Potential military parade
"It appeared Washington was under attack": Inside the 1991 Washington military parade 04:07

The White House confirmed Tuesday that President Trump has requested the military begin preparations for a parade in Washington D.C. The last time a national military parade was held in the capital was June 1991 to celebrate the U.S. victory in the first Gulf War. 

CBS News correspondent Eric Engberg covered the June 8, 1991 national parade. He described the "overall mood" as "celebratory and upbeat." But he said there was "so much military hardware moving, at times it seemed as if Washington was under attack." 

Eight thousand Desert Storm troops marched in the national parade, 200,000 people watched the parade, Engberg reports. According to The Washington Post, it cost $8 million.   

"I think we sent one of the most professional armies in American history to fight the war against Saddam Hussein," Engberg told CBS News anchor Bob Schieffer. "They didn't expect any parades on the way back, they just felt they had done what they were done to do and had accomplished their job. But the civilian sector of the country, the Americans who remember Vietnam and the divisions of that era and the mistakes of that war were not reported and those troops were given a hearty thank you."

The United States celebrate their victory over Iraq in the Gulf War with the biggest military parade since World War II. Troops march on the Memorial Bridge across the Potomac river towards the Pentagon during Saturday's National Victory Celebration parade on June 08, 1991. The Lincoln Memorial is in the background and two Stealth planes fly overhead.  AP

According to Engberg's report, June 8th began with a tribute to those who were killed in the war. Former President George H.W. Bush laid a wreath at the Tomb of the Unknown Soldier, and fighter planes passed over in the missing wingman formation. 

Mr. Bush spoke to loved ones of those who died, and at several times choked back tears. "We celebrate the fact that each person we commemorate today gave up life for principles larger than each of us," Mr. Bush said. "Principles that at the same time form the muscle and strength of our national heart."

The leader of the coalition forces in the war. U.S. Gen. Norman Schwarzkopf, marched with Mr. Bush. Engberg said Schhwarzkopf "set the cadence" for the parade. 

One mother whose son was killed in the war told Engberg her son would have loved the display. "Jeff was total military, he loved the service and he loved his country" she said. Another mother whose son was killed said her son "loved what he was doing and he died for what he believed in." 

A few peace activists also protested, and there were a few arrests, Engberg said.

 General Norman Schwarzkopf and President Bush watch the National Victory Parade in Washington, Saturday, June 08, 1991. Schwarzkopf led his troops in the parade, an then joined Bush in the reviewing stand. The United States celebrated their victory over Iraq in the Gulf War with the biggest military parade since World War II.  AP

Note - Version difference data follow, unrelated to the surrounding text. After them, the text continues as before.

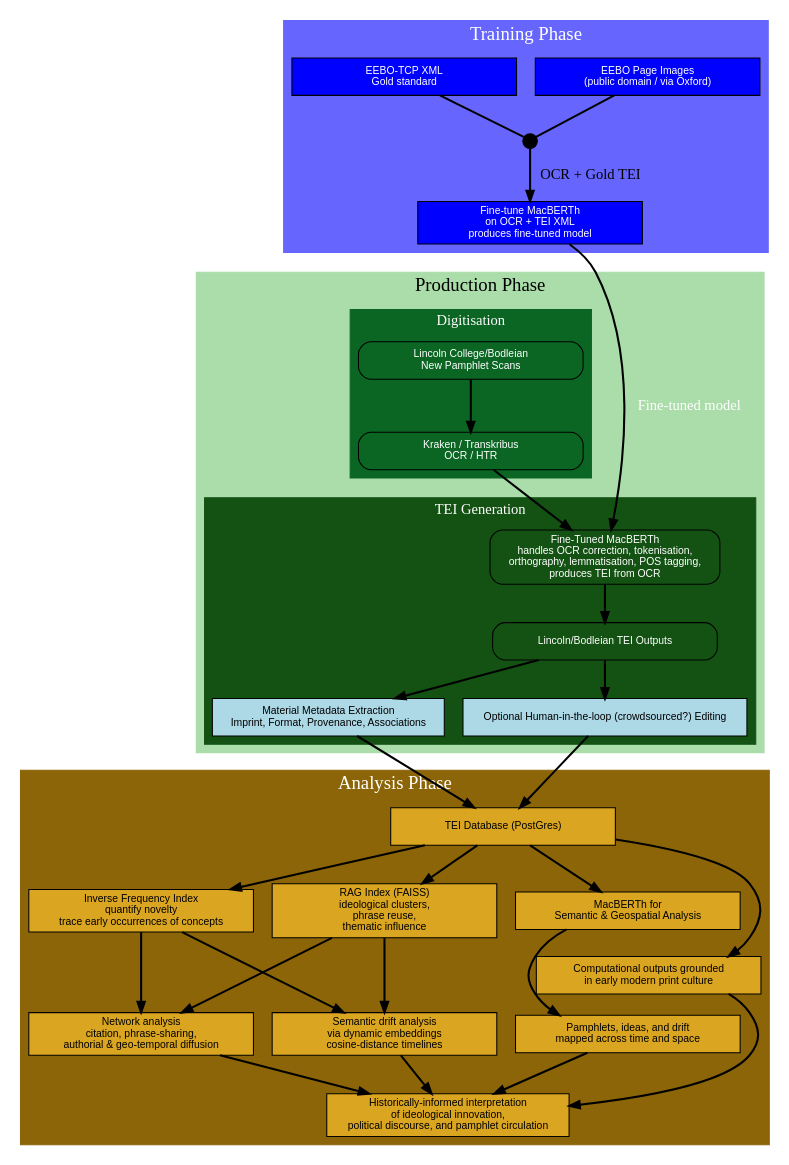
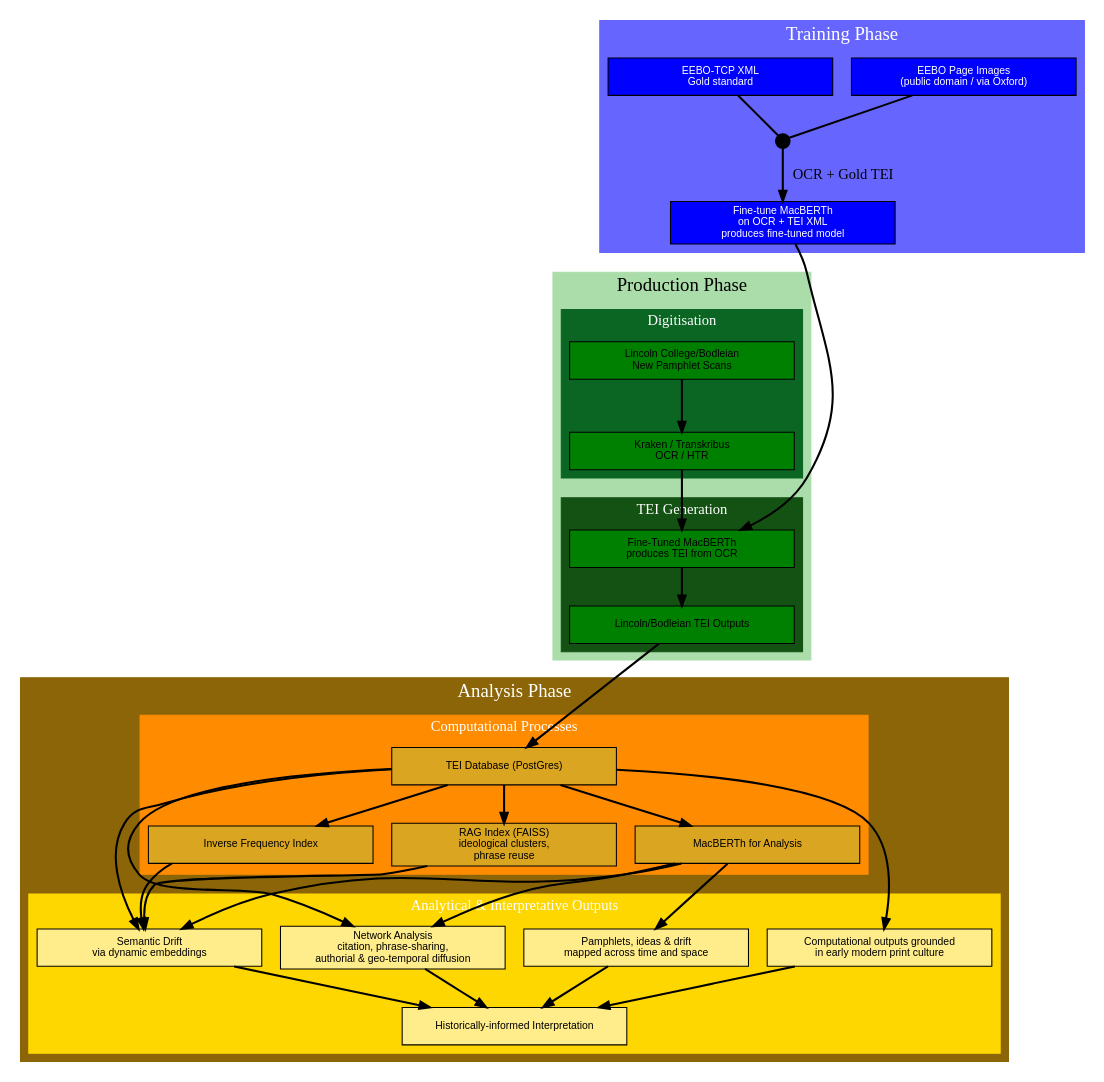
Before and after one commit to leegee/mutatis-mutandis: the diagram in graph.dot, drawn with Graphviz. The commit also changed 5 other files, not shown here.

```diff
--- a/graph.dot
+++ b/graph.dot
@@ -1,135 +1,145 @@
 digraph pamphlet_pipeline {
-    rankdir=TB;
+    rankdir=TB;  // top-to-bottom layout
     node [shape=box, style=rounded, fontname="Helvetica", width=3, fixedsize=false, fontsize=10, labelloc=c, align=center];
 
     // ========================
     // Training phase cluster
     // ========================
     subgraph cluster_training {
         label="Training Phase";
         fontsize=18;
         style=filled;
         color="#6666FF";
         fontcolor=white;
         node [style=filled, fillcolor=blue, fontcolor=white, width=3, fixedsize=false, fontsize=10, labelloc=c, align=center];
 
         EEBO_images [label="EEBO Page Images\n(public domain / via Oxford)"];
         EEBO_TEI_XML [label="EEBO-TCP XML\nGold standard"];
         MacBERTh_training [label="Fine-tune MacBERTh\non OCR + TEI XML\nproduces fine-tuned model"];
 
         // Merge node
         merge_training [label="", shape=circle, width=0.2, fixedsize=true, style=filled, fillcolor=black];
     }
 
     // ========================
     // Production phase cluster
     // ========================
     subgraph cluster_production {
         label="Production Phase";
         fontsize=18;
         style=filled;
         color="#AADDAA";
         fontcolor=black;
 
         // --- Subgraph: Digitisation ---
         subgraph cluster_digitisation {
             label="Digitisation";
             fontsize=14;
             fontcolor=white;
             style=filled;
             color="#0b6623";
-            rankdir=LR;
+            node [style=filled, fillcolor=green, fontcolor=black];
 
-            Lincoln_scans [fontcolor=white, label="Lincoln College/Bodleian\nNew Pamphlet Scans"];
-            OCR_tool [fontcolor=white, label="Kraken / Transkribus\nOCR / HTR"];
+            Lincoln_scans [label="Lincoln College/Bodleian\nNew Pamphlet Scans"];
+            OCR_tool [label="Kraken / Transkribus\nOCR / HTR"];
         }
 
         // --- Subgraph: TEI Generation ---
         subgraph cluster_tei_generation {
             label="TEI Generation";
             fontsize=14;
             fontcolor=white;
             style=filled;
             color="#145214";
-            rankdir=LR;
+            node [style=filled, fillcolor=green, fontcolor=black];
 
-            MacBERTh_TEI [fontcolor=white, label="Fine-Tuned MacBERTh\nhandles OCR correction, tokenisation,\northography, lemmatisation, POS tagging,\nproduces TEI from OCR"];
-            Lincoln_TEI [fontcolor=white, label="Lincoln/Bodleian TEI Outputs"];
-
-            Metadata_extraction [label="Material Metadata Extraction\nImprint, Format, Provenance, Associations", style=filled, fillcolor=lightblue, fontcolor=black];
-            WYSIWYG [label="Optional Human-in-the-loop (crowdsourced?) Editing", style=filled, fillcolor=lightblue, fontcolor=black];
+            MacBERTh_TEI [label="Fine-Tuned MacBERTh\nproduces TEI from OCR"];
+            Lincoln_TEI [label="Lincoln/Bodleian TEI Outputs"];
         }
     }
 
     // ========================
     // Analysis phase cluster
     // ========================
     subgraph cluster_analysis {
         label="Analysis Phase";
         fontsize=18;
         style=filled;
         color=darkgoldenrod4;
         fontcolor=white;
-        node [style=filled, fillcolor=goldenrod, fontcolor=black, width=3, fixedsize=false, fontsize=10, labelloc=c, align=center];
 
-        MacBERTh_analysis [label="MacBERTh for\nSemantic & Geospatial Analysis"];
-        DB [label="TEI Database (PostGres)"];
-        IFI [label="Inverse Frequency Index\nquantify novelty\ntrace early occurrences of concepts"];
-        RAG_index [label="RAG Index (FAISS)\nideological clusters,\nphrase reuse,\nthematic influence"];
-        
-        Semantic_drift [label="Semantic drift analysis\nvia dynamic embeddings\ncosine-distance timelines"];
-        Network_analysis [label="Network analysis\ncitation, phrase-sharing,\nauthorial & geo-temporal diffusion"];
-        Geo_temporal_mapping [label="Pamphlets, ideas, and drift\nmapped across time and space"];
-        Historical_context [label="Computational outputs grounded\nin early modern print culture"];
-        Interpretation [label="Historically-informed interpretation\nof ideological innovation,\npolitical discourse, and pamphlet circulation"];
+        // --- Computational Processes ---
+        subgraph cluster_computation {
+            label="Computational Processes";
+            fontsize=14;
+            style=filled;
+            color=darkorange;
+            node [style=filled, fillcolor=goldenrod, fontcolor=black];
+
+            MacBERTh_analysis [label="MacBERTh for Analysis"];
+            DB [label="TEI Database (PostGres)"];
+            IFI [label="Inverse Frequency Index"];
+            RAG_index [label="RAG Index (FAISS)\nideological clusters,\nphrase reuse"];
+        }
+
+        // --- Analytical / Interpretative Outputs ---
+        subgraph cluster_outputs {
+            label="Analytical & Interpretative Outputs";
+            fontsize=14;
+            style=filled;
+            color=gold;
+            node [style=filled, fillcolor=lightgoldenrod1, fontcolor=black];
+
+            Semantic_drift [label="Semantic Drift\nvia dynamic embeddings"];
+            Network_analysis [label="Network Analysis\ncitation, phrase-sharing,\nauthorial & geo-temporal diffusion"];
+            Geo_temporal_mapping [label="Pamphlets, ideas & drift\nmapped across time and space"];
+            Historical_context [label="Computational outputs grounded\nin early modern print culture"];
+            Interpretation [label="Historically-informed Interpretation"];
+        }
+
+        // --- Edges from computational processes to outputs ---
+        MacBERTh_analysis -> Semantic_drift [penwidth=2];
+        MacBERTh_analysis -> Network_analysis [penwidth=2];
+        DB -> Semantic_drift [penwidth=2];
+        DB -> Network_analysis [penwidth=2];
+        IFI -> Semantic_drift [penwidth=2];
+        RAG_index -> Semantic_drift [penwidth=2];
+
+        MacBERTh_analysis -> Geo_temporal_mapping [penwidth=2];
+        DB -> Historical_context [penwidth=2];
+
+        Semantic_drift -> Interpretation [penwidth=2];
+        Network_analysis -> Interpretation [penwidth=2];
+        Geo_temporal_mapping -> Interpretation [penwidth=2];
+        Historical_context -> Interpretation [penwidth=2];
     }
 
     // ========================
     // Training edges
     // ========================
     EEBO_images -> merge_training  [arrowhead=none, penwidth=2];
     EEBO_TEI_XML -> merge_training  [arrowhead=none, penwidth=2];
     merge_training -> MacBERTh_training [penwidth=2, style=solid, label="OCR + Gold TEI"];
 
     // ========================
     // Production edges
     // ========================
     Lincoln_scans -> OCR_tool [fontcolor=black, penwidth=2];
     OCR_tool -> MacBERTh_TEI [fontcolor=black, penwidth=2];
     MacBERTh_training -> MacBERTh_TEI [label="Fine-tuned model", fontcolor=white, penwidth=2];
     MacBERTh_TEI -> Lincoln_TEI [fontcolor=black, penwidth=2];
 
-    Lincoln_TEI -> Metadata_extraction [penwidth=2];
-    Lincoln_TEI -> WYSIWYG [penwidth=2];
-    Metadata_extraction -> DB [penwidth=2];
-    WYSIWYG -> DB [penwidth=2];
-
     // ========================
     // Analysis edges
     // ========================
-    DB -> MacBERTh_analysis [fontcolor=black, penwidth=2];
+    Lincoln_TEI -> DB [penwidth=2];
+    DB -> MacBERTh_analysis [penwidth=2];
     DB -> RAG_index [penwidth=2];
     DB -> IFI [penwidth=2];
-
-    // Outputs / use cases edges
-    IFI -> Semantic_drift [penwidth=2];
-    RAG_index -> Semantic_drift [penwidth=2];
-
-    IFI -> Network_analysis [penwidth=2];
-    RAG_index -> Network_analysis [penwidth=2];
-
-    MacBERTh_analysis -> Geo_temporal_mapping [penwidth=2];
-    DB -> Historical_context [penwidth=2];
-
-    Semantic_drift -> Interpretation [penwidth=2];
-    Network_analysis -> Interpretation [penwidth=2];
-    Geo_temporal_mapping -> Interpretation [penwidth=2];
-    Historical_context -> Interpretation [penwidth=2];
 
     // ========================
     // Invisible edges to enforce vertical order
     // ========================
     MacBERTh_training -> Lincoln_scans [style=invis];
     Lincoln_TEI -> MacBERTh_analysis [style=invis];
-    MacBERTh_analysis -> Semantic_drift [style=invis];
 }
```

After the parade, there was a USO show and a large fireworks show, which Engberg described as "the biggest fireworks display in Washington history."

National military parades were common after the Civil War, World War I and World War II. But there were few parades to honor Korean and Vietnam veterans. The Washington Post reports that after the last combat troops left Iraq in 2011, a spokesman for Army Gen. Martin E. Dempsey, said he did not think it was "appropriate" to have a parade while the war in Afghanistan was going on. 

On Tuesday, White House press secretary Sarah Sanders said Mr. Trump "asked the Department of Defense to explore a celebration at which all Americans can show their appreciation."  

According to The Washington Post, Mr. Trump was impressed by the Bastille Day parade he saw in France last year. 

"It was one of the greatest parades I've ever seen," Mr. Trump told reporters two months later. "It was two hours on the button, and it was military might, and I think a tremendous thing for France and for the spirit of France." 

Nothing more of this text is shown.